Work instruction:
Match the word "cabecalho". Return each line of the data below where it appears.

Code change snippets

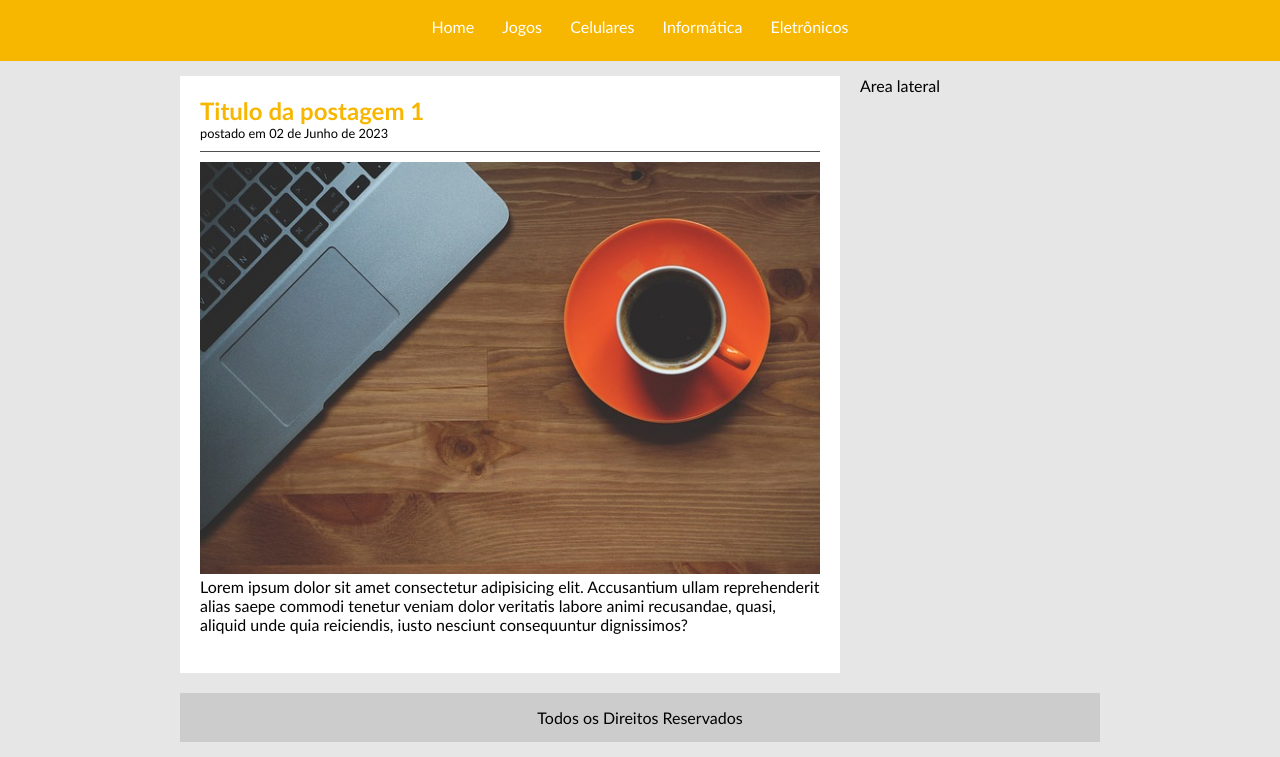
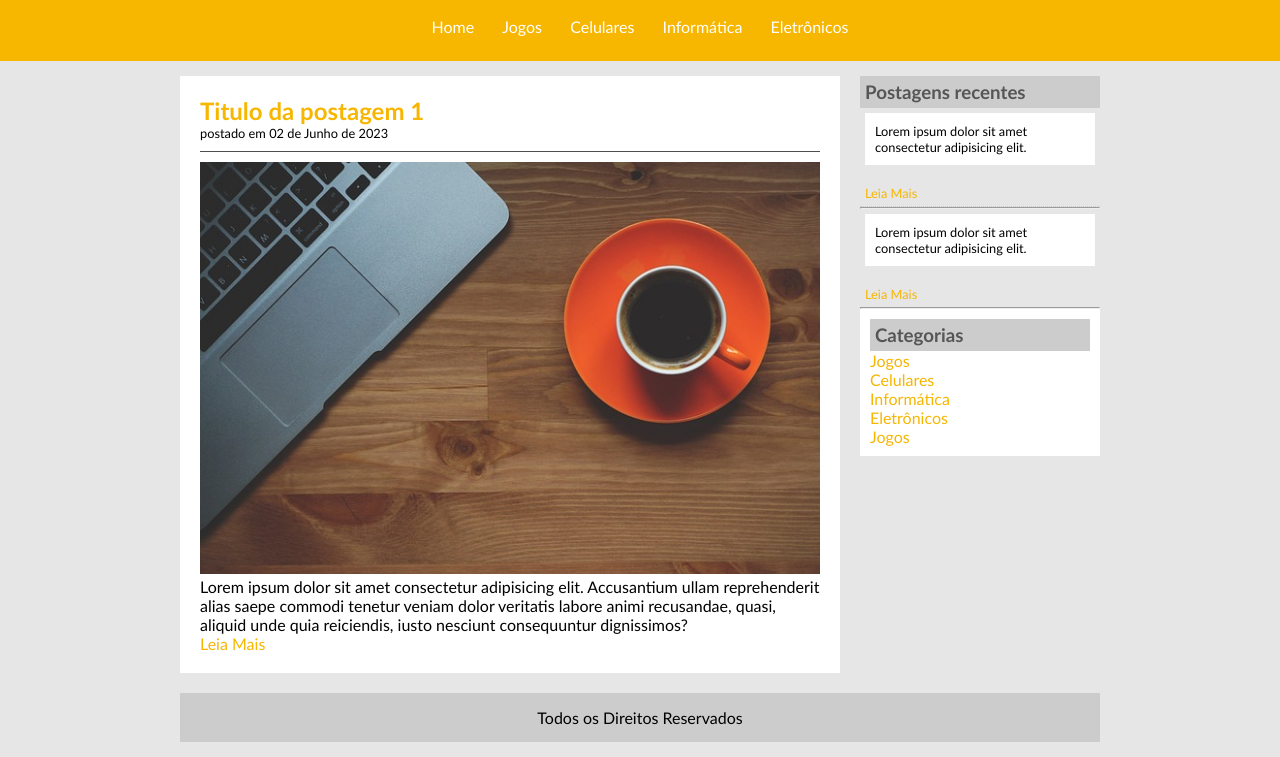
Before and after one commit to WellingtonSB95/Pagina_TechBlog, a plain HTML site: page index.html in a window 1280 px wide. Shown: the part 76-833 px from the top of the page. Drawn offline with Linux system fonts and the light colour scheme.

Commit message:
Finalizado.
Foi finalizado o teste sem os links funcionais.

```diff
--- a/index.html
+++ b/index.html
@@ -35,11 +35,37 @@
                </div>
         </div>
         <div id="area-lateral">
-            Area lateral
+            <div>
+                <h3>Postagens recentes</h3>
+                <div class="texto-lateral">
+                    <p class="conteudo-lateral"> Lorem ipsum dolor sit amet
+                    consectetur adipisicing elit.</p>
+                    <a href="leia-mais.index">Leia Mais</a>
+                </div>
+
+                <hr>
+
+                <div class="texto-lateral" style="border-bottom: none;">
+                    <p class="conteudo-lateral"> Lorem ipsum dolor sit amet
+                    consectetur adipisicing elit.</p>
+                    <a href="leia-mais.index">Leia Mais</a>
+                </div>
+
+                <hr>
+                <div class="conteudo-lateral">
+                    <h3>Categorias</h3>
+
+                    <a href="">Jogos</a><br>
+                    <a href="">Celulares</a><br>
+                    <a href="">Informática</a><br>
+                    <a href="">Eletrônicos</a><br>
+                    <a href="">Jogos</a><br>
+                </div>
+
+            </div>
         </div>
         <div id="rodape">Todos os Direitos Reservados
-
-        </div>
+         </div>
     </div>
 
 
--- a/style.css
+++ b/style.css
@@ -43,6 +43,11 @@ body{
     background: white;
  }
 
+ .conteudo-lateral {
+    background: white;
+    padding:10px;
+    margin-bottom: 20px;
+ }
 
 #rodape {
     text-align: center;
@@ -51,13 +56,25 @@ body{
     clear: both;
 }
 /*Formatacão do Menu*/
-a:link, a:visited {
+a:link,  a:visited {
+
+    color: #f7b600;
+    text-decoration: none;
+
+
+}
+
+a:hover {
+    text-decoration: underline;
+}
+
+#area-cabecalho a:link, #area-cabecalho a:visited {
     color: #fff;
     text-decoration: none;
     padding: 8px 12px;
 }
 
-a:hover {
+#area-cabecalho a:hover {
     color:#f7b600;
     background:#fff
 }
@@ -71,6 +88,12 @@ h1 {
 h2{
     color: #f7b600;
 }
+
+h3{
+    color: #565656;
+    background-color: #CCC;
+    padding: 5px;
+}
 .branco{
     color: white;
 }
@@ -81,5 +104,10 @@ h2{
     padding-bottom: 10px;
     margin-bottom: 10px;
     display: block;
+}
 
+.texto-lateral {
+    font-size: 0.8em;
+    padding:5px;
+    border-bottom: 1px dotted #CCC;
 }
```
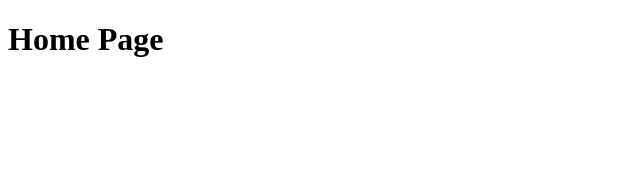
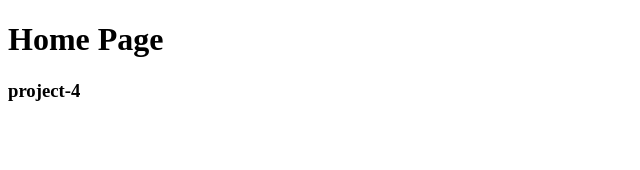
Before and after one commit to aaron-quickstart/project4repo, a React (Vite) app in the folder project4app/: page / in a window 1280 px wide. Shown: the top 170 px of the page, without its empty margins (0-640 px from the left). Built offline with nearby package versions, Linux system fonts and the light colour scheme.

Commit message:
cleared template and deleted unused css

```diff
--- a/project4app/src/App.jsx
+++ b/project4app/src/App.jsx
@@ -7,6 +7,7 @@ function App() {
   return (
     <>
       <h1>Home Page</h1>
+      <h3>project-4</h3>
     </>
   )
 }
```
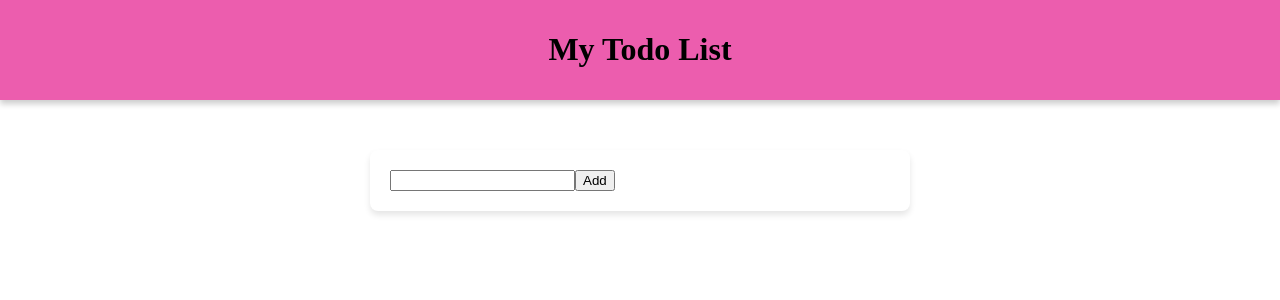
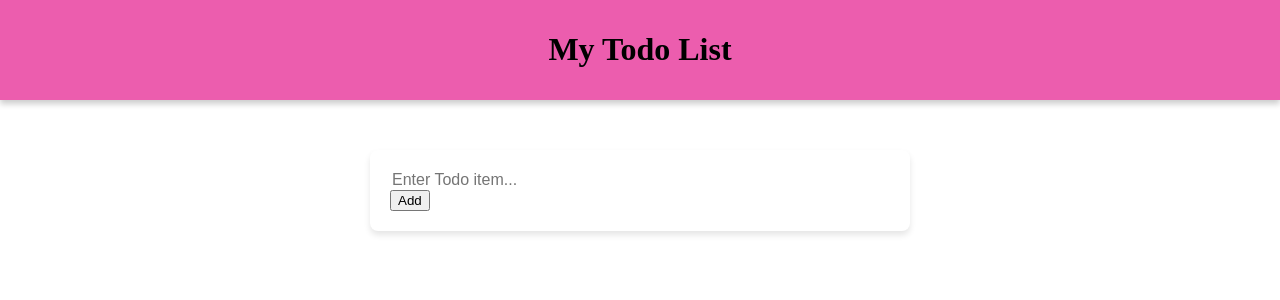
Before and after one commit to sachithrakalani/Todo-App-React-Frontend, a React (Vite) app: page / in a window 1280 px wide. Shown: the top 300 px of the page. Built offline with nearby package versions, Linux system fonts and the light colour scheme.

Commit message:
Style input field using css module

```diff
--- a/src/components/Form.jsx
+++ b/src/components/Form.jsx
@@ -12,10 +12,11 @@ export default function Form({todos={todos} ,setTodos={setTodos}}) {
   return (
     <div>
       <form className={styles.todoForm} onSubmit={handleSubmit}>
-        <input
+        <input className={styles.inputField}
           onChange={(e) => setTodo(e.target.value)}
           value={todo}
           type="text"
+          placeholder="Enter Todo item..."
         />
         <button type="submit"> Add </button>
       </form>
--- a/src/components/form.module.css
+++ b/src/components/form.module.css
@@ -7,3 +7,15 @@
     margin-top: 50px;
     box-shadow: 0 4px 6px rgb(0,0,0,0.1)
 }
+
+.inputField{
+    display: block;
+    width: 100%;
+    border:none;
+    color: black;
+    font-size: 16px;
+}
+
+.inputField:focus{
+    outline:none;
+}
```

Written solution:
+#area-cabecalho a:link, #area-cabecalho a:visited {
+#area-cabecalho a:hover {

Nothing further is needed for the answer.